WORK ITEM. Return the entries that follow exactly, with no images.
==== SOURCE RECORDS ====
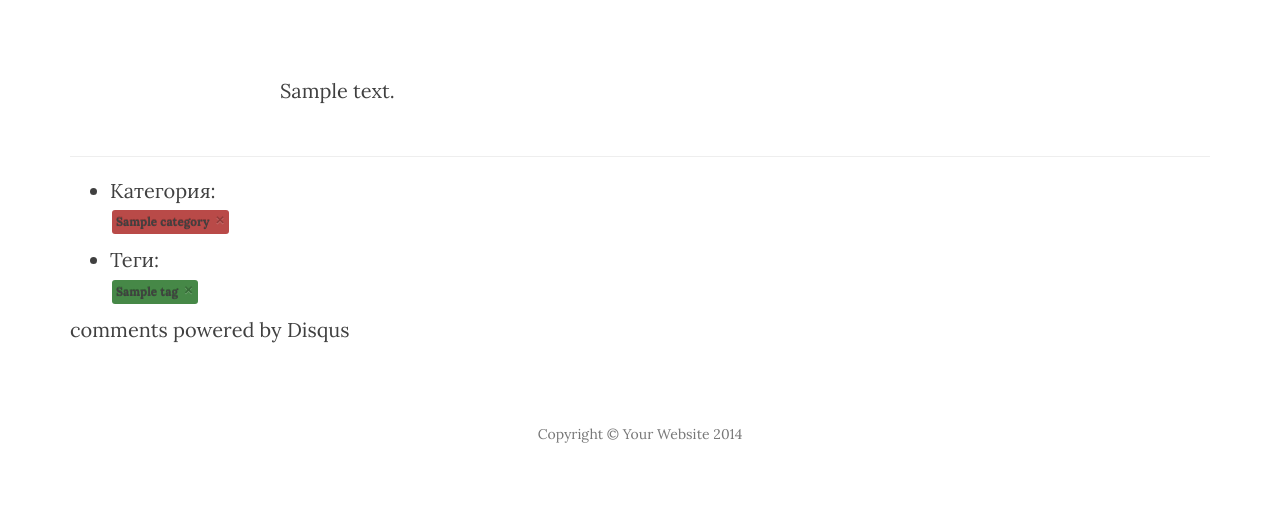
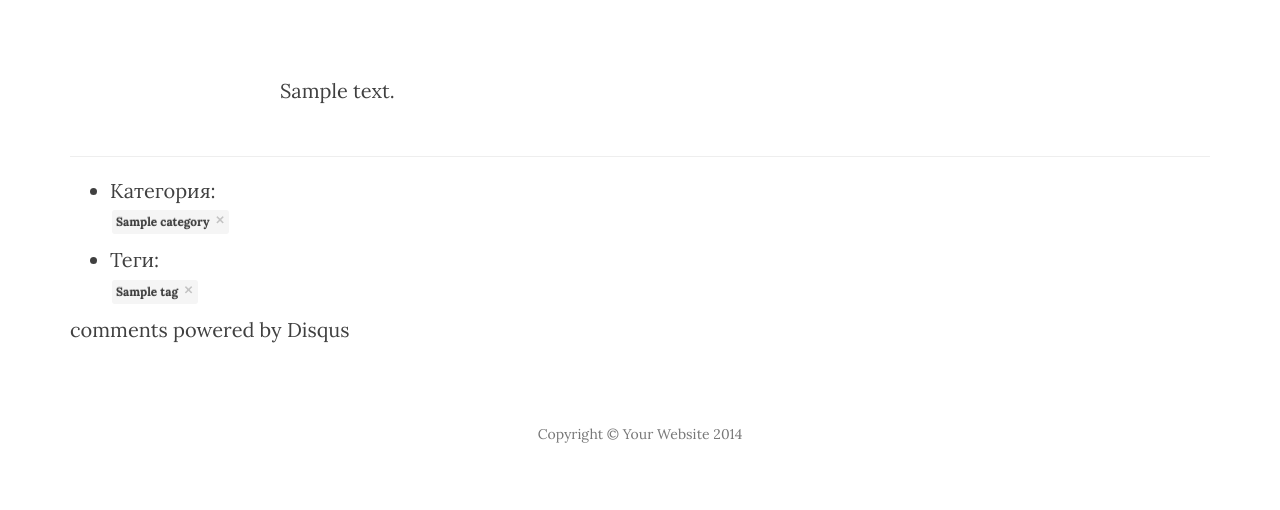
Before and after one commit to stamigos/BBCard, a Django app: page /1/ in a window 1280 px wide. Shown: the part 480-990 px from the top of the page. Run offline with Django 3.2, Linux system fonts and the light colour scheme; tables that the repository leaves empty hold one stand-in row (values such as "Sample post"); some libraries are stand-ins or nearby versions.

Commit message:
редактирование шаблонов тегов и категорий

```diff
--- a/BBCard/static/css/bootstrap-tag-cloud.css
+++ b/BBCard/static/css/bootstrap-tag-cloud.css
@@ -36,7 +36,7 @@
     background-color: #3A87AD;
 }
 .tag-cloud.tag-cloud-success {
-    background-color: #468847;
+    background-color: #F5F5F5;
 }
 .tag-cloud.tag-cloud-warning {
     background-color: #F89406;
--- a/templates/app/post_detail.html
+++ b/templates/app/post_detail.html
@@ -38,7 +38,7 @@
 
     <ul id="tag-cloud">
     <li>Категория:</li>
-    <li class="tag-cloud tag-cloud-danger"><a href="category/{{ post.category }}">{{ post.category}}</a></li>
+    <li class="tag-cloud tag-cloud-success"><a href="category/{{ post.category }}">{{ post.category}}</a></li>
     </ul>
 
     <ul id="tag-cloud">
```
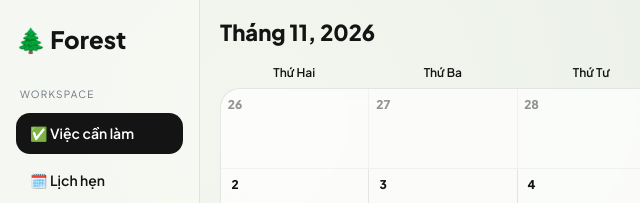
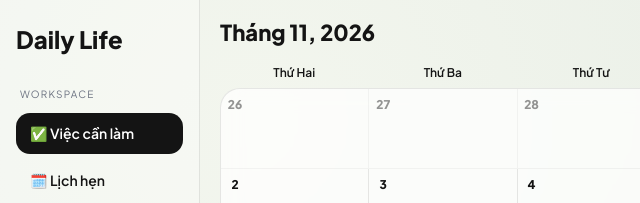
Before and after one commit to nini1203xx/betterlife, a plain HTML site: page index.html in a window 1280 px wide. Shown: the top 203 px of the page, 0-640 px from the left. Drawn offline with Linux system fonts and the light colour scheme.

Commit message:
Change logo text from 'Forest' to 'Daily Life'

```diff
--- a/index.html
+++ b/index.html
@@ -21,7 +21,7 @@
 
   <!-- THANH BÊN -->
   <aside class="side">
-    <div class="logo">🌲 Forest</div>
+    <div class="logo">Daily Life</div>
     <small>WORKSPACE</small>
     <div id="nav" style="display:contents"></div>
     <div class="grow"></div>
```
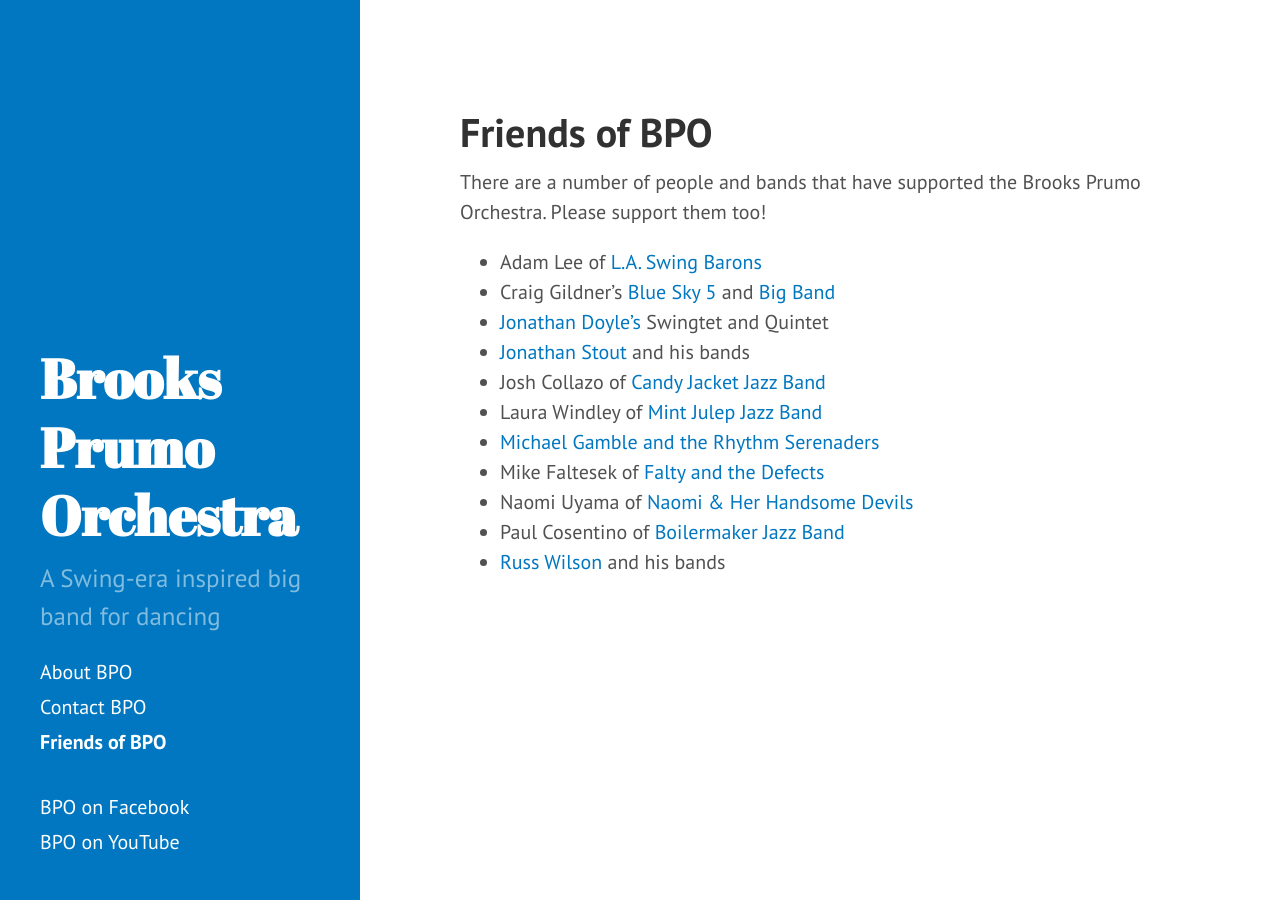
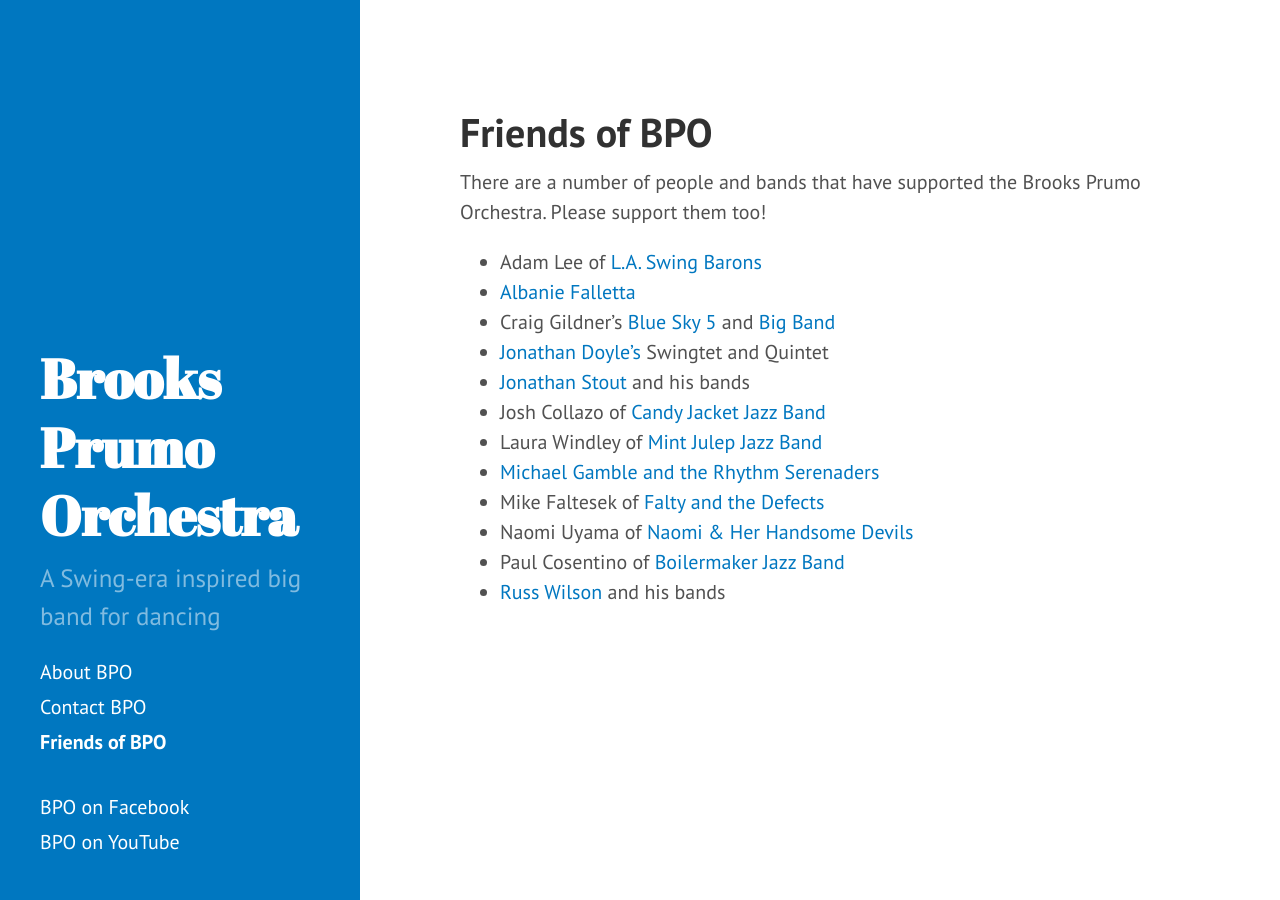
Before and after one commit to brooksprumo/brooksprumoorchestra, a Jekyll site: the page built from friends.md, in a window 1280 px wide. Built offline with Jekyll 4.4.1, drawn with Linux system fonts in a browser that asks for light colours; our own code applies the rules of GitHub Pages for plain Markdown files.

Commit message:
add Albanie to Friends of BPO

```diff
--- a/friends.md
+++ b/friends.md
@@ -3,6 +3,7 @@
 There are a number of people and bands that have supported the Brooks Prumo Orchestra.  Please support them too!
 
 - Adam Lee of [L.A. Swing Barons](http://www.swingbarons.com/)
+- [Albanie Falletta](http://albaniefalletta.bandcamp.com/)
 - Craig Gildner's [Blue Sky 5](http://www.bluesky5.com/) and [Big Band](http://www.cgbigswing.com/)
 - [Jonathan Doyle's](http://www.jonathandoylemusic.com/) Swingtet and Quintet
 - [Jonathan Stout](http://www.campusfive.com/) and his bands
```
====
EXPECTED OUTPUT.
Before and after one commit to stamigos/BBCard, a Django app: page /1/ in a window 1280 px wide. Shown: the part 480-990 px from the top of the page. Run offline with Django 3.2, Linux system fonts and the light colour scheme; tables that the repository leaves empty hold one stand-in row (values such as "Sample post"); some libraries are stand-ins or nearby versions.

Commit message:
редактирование шаблонов тегов и категорий

```diff
--- a/BBCard/static/css/bootstrap-tag-cloud.css
+++ b/BBCard/static/css/bootstrap-tag-cloud.css
@@ -36,7 +36,7 @@
     background-color: #3A87AD;
 }
 .tag-cloud.tag-cloud-success {
-    background-color: #468847;
+    background-color: #F5F5F5;
 }
 .tag-cloud.tag-cloud-warning {
     background-color: #F89406;
--- a/templates/app/post_detail.html
+++ b/templates/app/post_detail.html
@@ -38,7 +38,7 @@
 
     <ul id="tag-cloud">
     <li>Категория:</li>
-    <li class="tag-cloud tag-cloud-danger"><a href="category/{{ post.category }}">{{ post.category}}</a></li>
+    <li class="tag-cloud tag-cloud-success"><a href="category/{{ post.category }}">{{ post.category}}</a></li>
     </ul>
 
     <ul id="tag-cloud">
```
Before and after one commit to nini1203xx/betterlife, a plain HTML site: page index.html in a window 1280 px wide. Shown: the top 203 px of the page, 0-640 px from the left. Drawn offline with Linux system fonts and the light colour scheme.

Commit message:
Change logo text from 'Forest' to 'Daily Life'

```diff
--- a/index.html
+++ b/index.html
@@ -21,7 +21,7 @@
 
   <!-- THANH BÊN -->
   <aside class="side">
-    <div class="logo">🌲 Forest</div>
+    <div class="logo">Daily Life</div>
     <small>WORKSPACE</small>
     <div id="nav" style="display:contents"></div>
     <div class="grow"></div>
```
Before and after one commit to brooksprumo/brooksprumoorchestra, a Jekyll site: the page built from friends.md, in a window 1280 px wide. Built offline with Jekyll 4.4.1, drawn with Linux system fonts in a browser that asks for light colours; our own code applies the rules of GitHub Pages for plain Markdown files.

Commit message:
add Albanie to Friends of BPO

```diff
--- a/friends.md
+++ b/friends.md
@@ -3,6 +3,7 @@
 There are a number of people and bands that have supported the Brooks Prumo Orchestra.  Please support them too!
 
 - Adam Lee of [L.A. Swing Barons](http://www.swingbarons.com/)
+- [Albanie Falletta](http://albaniefalletta.bandcamp.com/)
 - Craig Gildner's [Blue Sky 5](http://www.bluesky5.com/) and [Big Band](http://www.cgbigswing.com/)
 - [Jonathan Doyle's](http://www.jonathandoylemusic.com/) Swingtet and Quintet
 - [Jonathan Stout](http://www.campusfive.com/) and his bands
```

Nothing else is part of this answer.